## INSTRUCTIONS FOR THE TASK:
Your answer should hold all lines of the entries that include the word "green".

[Stored entries]
------------------------------------------------------------
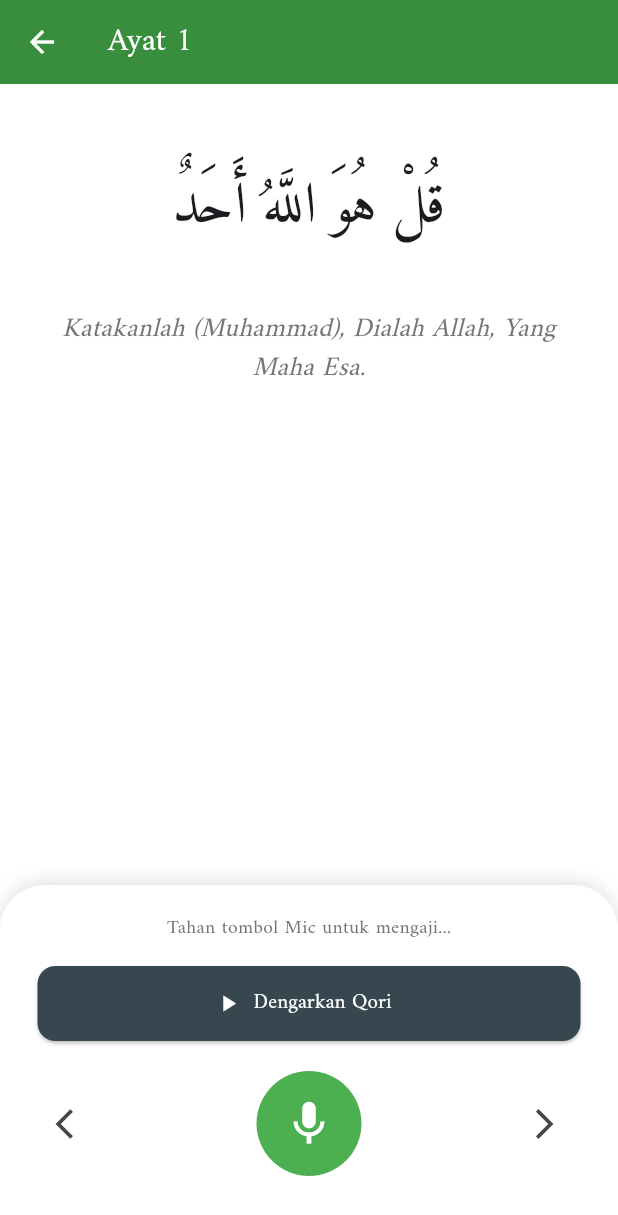
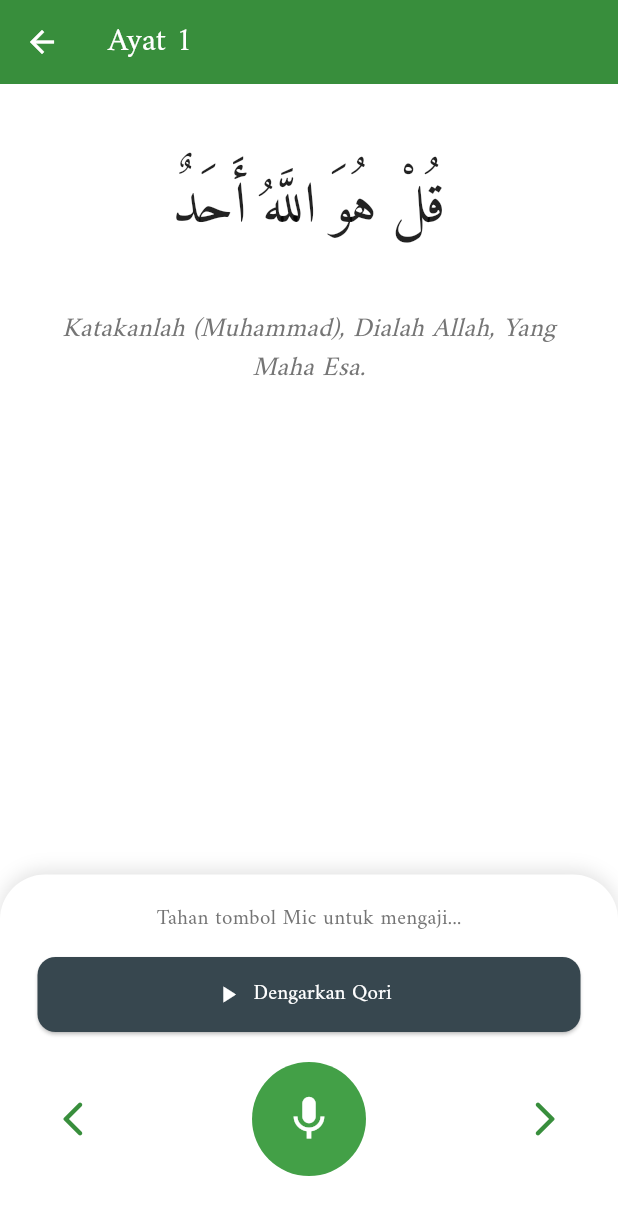
Before and after one commit to GrahadiM/quran_dev, a Flutter app: the PilihSuratScreen screen opened directly, after a tap on "112", on a phone screen of 412 x 824 dp. Shown: the top 1215 px of the screen. Run offline on Flutter 3.47's test engine with Material 3 defaults, Android fonts, the light colour scheme and no system bars; our stand-ins replace audioplayers, speech_to_text; missing offline and left inert: string_similarity.

Commit message:
update any scripts

```diff
--- a/lib/viewmodels/quran_viewmodel.dart
+++ b/lib/viewmodels/quran_viewmodel.dart
@@ -113,13 +113,16 @@ class QuranViewModel extends ChangeNotifier {
     _errorIndices.clear();
     _successIndices.clear();
 
+    // Memecah teks target menjadi list kata
     List<String> targetWords = target.teks.split(' ');
+    // Memecah hasil ucapan user menjadi list kata
     List<String> userWords = _userSpeech.split(' ');
 
     for (int i = 0; i < targetWords.length; i++) {
       String cleanTarget = _normalizeArabic(targetWords[i]);
       bool foundCorrect = false;
 
+      // Mencari apakah kata target ada dalam ucapan user (dengan toleransi kemiripan)
       for (String uw in userWords) {
         String cleanUser = _normalizeArabic(uw);
         if (cleanUser == cleanTarget ||
@@ -130,21 +133,20 @@ class QuranViewModel extends ChangeNotifier {
       }
 
       if (foundCorrect) {
-        _successIndices.add(i);
+        _successIndices.add(i); // Masuk ke list hijau
       } else {
-        _errorIndices.add(i);
+        _errorIndices.add(i); // Masuk ke list merah
       }
     }
 
     _accuracyScore = (_successIndices.length / targetWords.length) * 100;
 
     if (_errorIndices.isEmpty && _successIndices.isNotEmpty) {
-      _correctionStatus =
-          "MasyaAllah! Akurasi: ${_accuracyScore.toStringAsFixed(0)}%";
+      _correctionStatus = "MasyaAllah! Akurasi Sempurna!";
       HapticFeedback.lightImpact();
     } else {
       _correctionStatus =
-          "Akurasi: ${_accuracyScore.toStringAsFixed(0)}%. Perbaiki kata merah.";
+          "Akurasi: ${_accuracyScore.toStringAsFixed(0)}%. Perbaiki kata yang merah.";
       HapticFeedback.vibrate();
     }
     notifyListeners();
--- a/lib/views/detail_surah_screen.dart
+++ b/lib/views/detail_surah_screen.dart
@@ -18,6 +18,7 @@ class DetailSurahScreen extends StatelessWidget {
     }
 
     final targetAyat = quranVM.currentAyat;
+    // Teks Arab dipecah menjadi list kata untuk feedback visual
     final words = targetAyat.teks.split(' ');
 
     return Scaffold(
@@ -34,13 +35,13 @@ class DetailSurahScreen extends StatelessWidget {
               padding: const EdgeInsets.all(25),
               child: Column(
                 children: [
-                  // Status Skor
+                  // Status Skor Akurasi
                   if (quranVM.accuracyScore > 0)
                     _buildScoreBadge(quranVM.accuracyScore),
 
                   const SizedBox(height: 20),
 
-                  // Area Teks Arab
+                  // Area Teks Arab dengan Feedback Visual (Hijau/Merah)
                   Directionality(
                     textDirection: TextDirection.rtl,
                     child: Wrap(
@@ -48,18 +49,24 @@ class DetailSurahScreen extends StatelessWidget {
                       spacing: 10,
                       runSpacing: 10,
                       children: List.generate(words.length, (index) {
+                        // Logika Penentuan Warna Per Kata
                         Color wordColor = Colors.black87;
-                        if (quranVM.successIndices.contains(index))
-                          wordColor = Colors.green;
-                        if (quranVM.errorIndices.contains(index))
-                          wordColor = Colors.red;
+                        if (quranVM.successIndices.contains(index)) {
+                          wordColor = Colors.green; // Benar
+                        } else if (quranVM.errorIndices.contains(index)) {
+                          wordColor = Colors.red; // Salah/Terlewat
+                        }
 
                         return Text(
                           words[index],
-                          style: const TextStyle(
+                          style: TextStyle(
                             fontSize: 38,
                             fontFamily: 'Amiri',
                             height: 2,
+                            color: wordColor,
+                            fontWeight: wordColor != Colors.black87
+                                ? FontWeight.bold
+                                : FontWeight.normal,
                           ),
                         );
                       }),
@@ -67,6 +74,8 @@ class DetailSurahScreen extends StatelessWidget {
                   ),
 
                   const SizedBox(height: 30),
+
+                  // Terjemahan
                   Text(
                     targetAyat.terjemahan,
                     textAlign: TextAlign.center,
@@ -81,7 +90,10 @@ class DetailSurahScreen extends StatelessWidget {
             ),
           ),
 
+          // Animasi Waveform saat mendengarkan (Mic aktif)
           if (quranVM.isListening) const WaveformAnimation(),
+
+          // Panel Kontrol Bawah
           _buildControlPanel(context, quranVM, targetAyat),
         ],
       ),
@@ -109,7 +121,7 @@ class DetailSurahScreen extends StatelessWidget {
   Widget _buildControlPanel(
     BuildContext context,
     QuranViewModel quranVM,
-    targetAyat,
+    dynamic targetAyat,
   ) {
     return Container(
       padding: const EdgeInsets.fromLTRB(25, 20, 25, 40),
@@ -119,7 +131,7 @@ class DetailSurahScreen extends StatelessWidget {
           BoxShadow(
             color: Colors.black12,
             blurRadius: 10,
-            offset: Offset(0, -2),
+            offset: const Offset(0, -2),
           ),
         ],
         borderRadius: const BorderRadius.vertical(top: Radius.circular(30)),
@@ -129,9 +141,17 @@ class DetailSurahScreen extends StatelessWidget {
         children: [
           Text(
             quranVM.correctionStatus,
-            style: TextStyle(color: Colors.grey[600], fontSize: 13),
+            style: TextStyle(
+              color: quranVM.isListening ? Colors.red : Colors.grey[600],
+              fontSize: 14,
+              fontWeight: quranVM.isListening
+                  ? FontWeight.bold
+                  : FontWeight.normal,
+            ),
           ),
           const SizedBox(height: 15),
+
+          // Tombol Audio Contoh
           ElevatedButton.icon(
             onPressed: () => quranVM.playExampleAudio(targetAyat),
             icon: Icon(quranVM.isPlaying ? Icons.stop : Icons.play_arrow),
@@ -147,28 +167,37 @@ class DetailSurahScreen extends StatelessWidget {
               ),
             ),
           ),
+
           const SizedBox(height: 20),
+
+          // Tombol Navigasi & Mic
           Row(
             mainAxisAlignment: MainAxisAlignment.spaceBetween,
             children: [
               IconButton(
                 onPressed: quranVM.previousAyat,
-                icon: const Icon(Icons.arrow_back_ios),
+                icon: const Icon(Icons.arrow_back_ios_rounded, size: 28),
+                color: Colors.green[700],
               ),
               GestureDetector(
                 onLongPressStart: (_) => quranVM.startListening(targetAyat),
                 onLongPressEnd: (_) => quranVM.stopListening(),
                 child: CircleAvatar(
-                  radius: 35,
+                  radius: 38,
                   backgroundColor: quranVM.isListening
                       ? Colors.red
-                      : Colors.green,
-                  child: const Icon(Icons.mic, color: Colors.white, size: 35),
+                      : Colors.green[600],
+                  child: Icon(
+                    quranVM.isListening ? Icons.stop : Icons.mic,
+                    color: Colors.white,
+                    size: 35,
+                  ),
                 ),
               ),
               IconButton(
                 onPressed: quranVM.nextAyat,
-                icon: const Icon(Icons.arrow_forward_ios),
+                icon: const Icon(Icons.arrow_forward_ios_rounded, size: 28),
+                color: Colors.green[700],
               ),
             ],
           ),
@@ -178,7 +207,7 @@ class DetailSurahScreen extends StatelessWidget {
   }
 }
 
-// Widget Animasi Waveform Sederhana
+// Widget Animasi Waveform
 class WaveformAnimation extends StatefulWidget {
   const WaveformAnimation({super.key});
 
@@ -200,6 +229,12 @@ class _WaveformAnimationState extends State<WaveformAnimation>
   }
 
   @override
+  void dispose() {
+    _controller.dispose(); // Mencegah memory leak
+    super.dispose();
+  }
+
+  @override
   Widget build(BuildContext context) {
     return Container(
       height: 60,
@@ -213,7 +248,9 @@ class _WaveformAnimationState extends State<WaveformAnimation>
               return Container(
                 margin: const EdgeInsets.symmetric(horizontal: 2),
                 width: 4,
-                height: 10 + (Random().nextDouble() * 40 * _controller.value),
+                // Variasi tinggi baris secara acak dikombinasikan dengan animasi
+                height:
+                    10 + (Random(index).nextDouble() * 40 * _controller.value),
                 decoration: BoxDecoration(
                   color: Colors.red,
                   borderRadius: BorderRadius.circular(5),
@@ -225,10 +262,4 @@ class _WaveformAnimationState extends State<WaveformAnimation>
       ),
     );
   }
-
-  @override
-  void dispose() {
-    _controller.dispose();
-    super.dispose();
-  }
 }
```
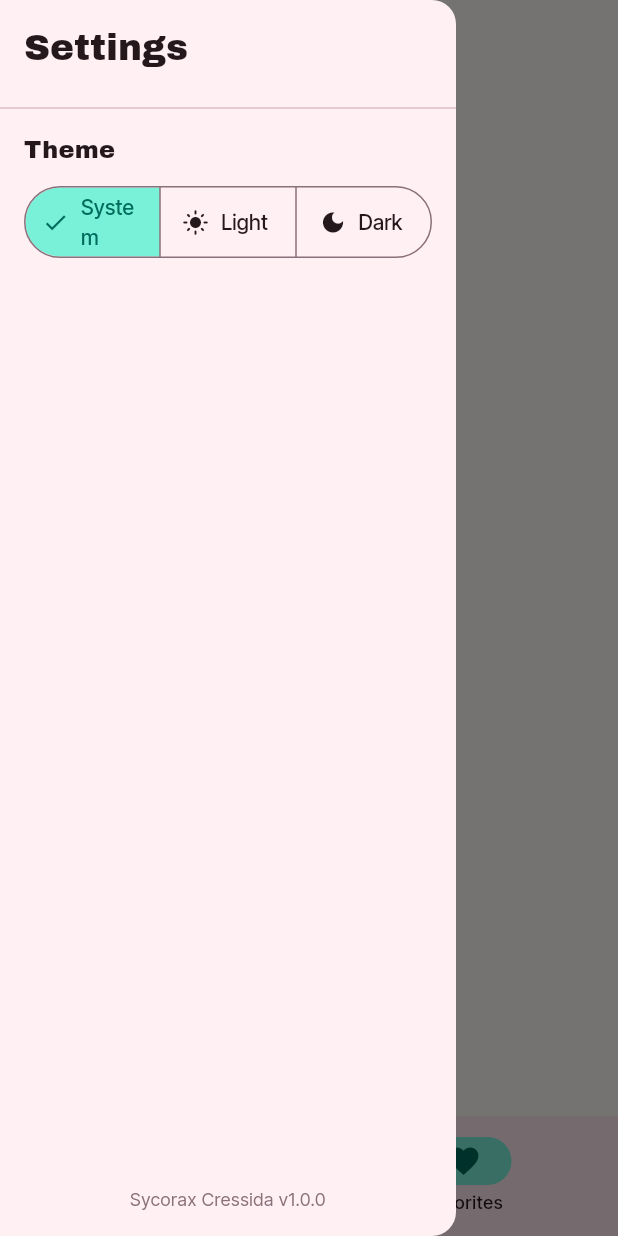
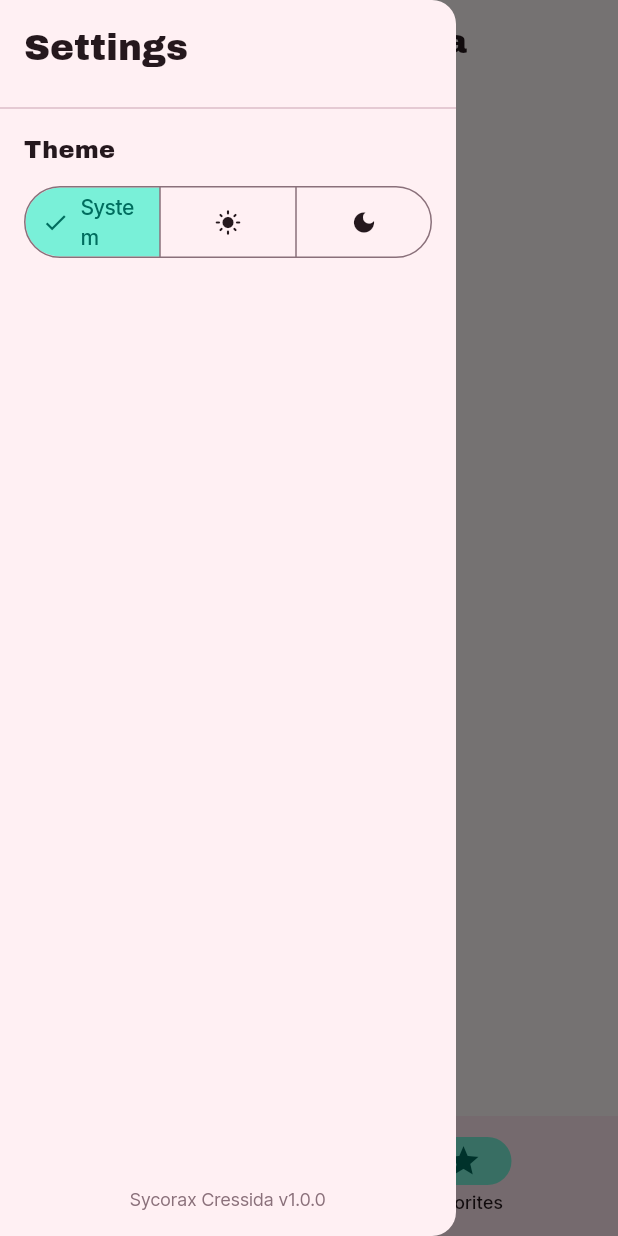
Before and after one commit to ikhsan3adi/sycorax_cressida, a Flutter app: the FavoritesScreen screen opened by its route, with the side drawer open, on a phone screen of 412 x 824 dp. Run offline on Flutter 3.47's test engine with Material 3 defaults, Android fonts, the phone set to English and light mode, and no system bars; our stand-ins replace cached_network_image, dio, drift, flutter_riverpod, go_router, google_fonts and 1 more; missing offline and left inert: media_kit, media_kit_video; accounts and stored records are empty; generated files the repository leaves out were written again; network calls fail.

Commit message:
style(ui): use star icons and refine theme picker
Replace all favorite/heart icons (Icons.favorite,
Icons.favorite_border, Icons.favorite_outline) with their
star equivalents across the favorites screen, channel list
toggle button, and bottom navigation bar.

In the settings drawer, hide text labels on unselected
SegmentedButton segments so only the icon shows for
non-active theme modes, making the picker more compact.

Center the AppBar title in ShellScaffold.

```diff
--- a/lib/features/favorites/favorites_screen.dart
+++ b/lib/features/favorites/favorites_screen.dart
@@ -26,7 +26,7 @@ class FavoritesScreen extends ConsumerWidget {
             return ChannelTile(
               channel: channel,
               trailing: IconButton(
-                icon: const Icon(Icons.favorite, color: Colors.red),
+                icon: const Icon(Icons.star, color: Colors.red),
                 onPressed: () async {
                   await ref
                       .read(favoritesRepositoryProvider)
--- a/lib/features/home/widgets/channel_list.dart
+++ b/lib/features/home/widgets/channel_list.dart
@@ -89,7 +89,7 @@ class _FavoriteButton extends ConsumerWidget {
     return isFav.when(
       data: (fav) => IconButton(
         icon: Icon(
-          fav ? Icons.favorite : Icons.favorite_border,
+          fav ? Icons.star : Icons.star_border,
           color: fav ? Colors.red : null,
         ),
         onPressed: () async {
--- a/lib/features/settings/widgets/settings_drawer.dart
+++ b/lib/features/settings/widgets/settings_drawer.dart
@@ -38,21 +38,27 @@ class SettingsDrawer extends ConsumerWidget {
                     ),
                     const SizedBox(height: 8),
                     SegmentedButton<ThemeMode>(
-                      segments: const [
+                      segments: [
                         ButtonSegment(
                           value: ThemeMode.system,
-                          label: Text('System'),
-                          icon: Icon(Icons.brightness_auto),
+                          label: mode == ThemeMode.system
+                              ? const Text('System')
+                              : null,
+                          icon: const Icon(Icons.brightness_auto),
                         ),
                         ButtonSegment(
                           value: ThemeMode.light,
-                          label: Text('Light'),
-                          icon: Icon(Icons.light_mode),
+                          label: mode == ThemeMode.light
+                              ? const Text('Light')
+                              : null,
+                          icon: const Icon(Icons.light_mode),
                         ),
                         ButtonSegment(
                           value: ThemeMode.dark,
-                          label: Text('Dark'),
-                          icon: Icon(Icons.dark_mode),
+                          label: mode == ThemeMode.dark
+                              ? const Text('Dark')
+                              : null,
+                          icon: const Icon(Icons.dark_mode),
                         ),
                       ],
                       selected: {mode},
--- a/lib/shared/widgets/shell_scaffold.dart
+++ b/lib/shared/widgets/shell_scaffold.dart
@@ -11,7 +11,10 @@ class ShellScaffold extends StatelessWidget {
   @override
   Widget build(BuildContext context) {
     return Scaffold(
-      appBar: AppBar(title: const Text(AppConstants.appName)),
+      appBar: AppBar(
+        title: const Text(AppConstants.appName),
+        centerTitle: true,
+      ),
       drawer: const SettingsDrawer(),
       body: navigationShell,
       bottomNavigationBar: NavigationBar(
@@ -29,8 +32,8 @@ class ShellScaffold extends StatelessWidget {
             label: 'Home',
           ),
           NavigationDestination(
-            icon: Icon(Icons.favorite_outline),
-            selectedIcon: Icon(Icons.favorite),
+            icon: Icon(Icons.star_border),
+            selectedIcon: Icon(Icons.star),
             label: 'Favorites',
           ),
         ],
```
------------------------------------------------------------
## ANSWER TO THIS EXERCISE:
-                          wordColor = Colors.green;
+                          wordColor = Colors.green; // Benar
+                color: Colors.green[700],
-                      : Colors.green,
+                      : Colors.green[600],
+                color: Colors.green[700],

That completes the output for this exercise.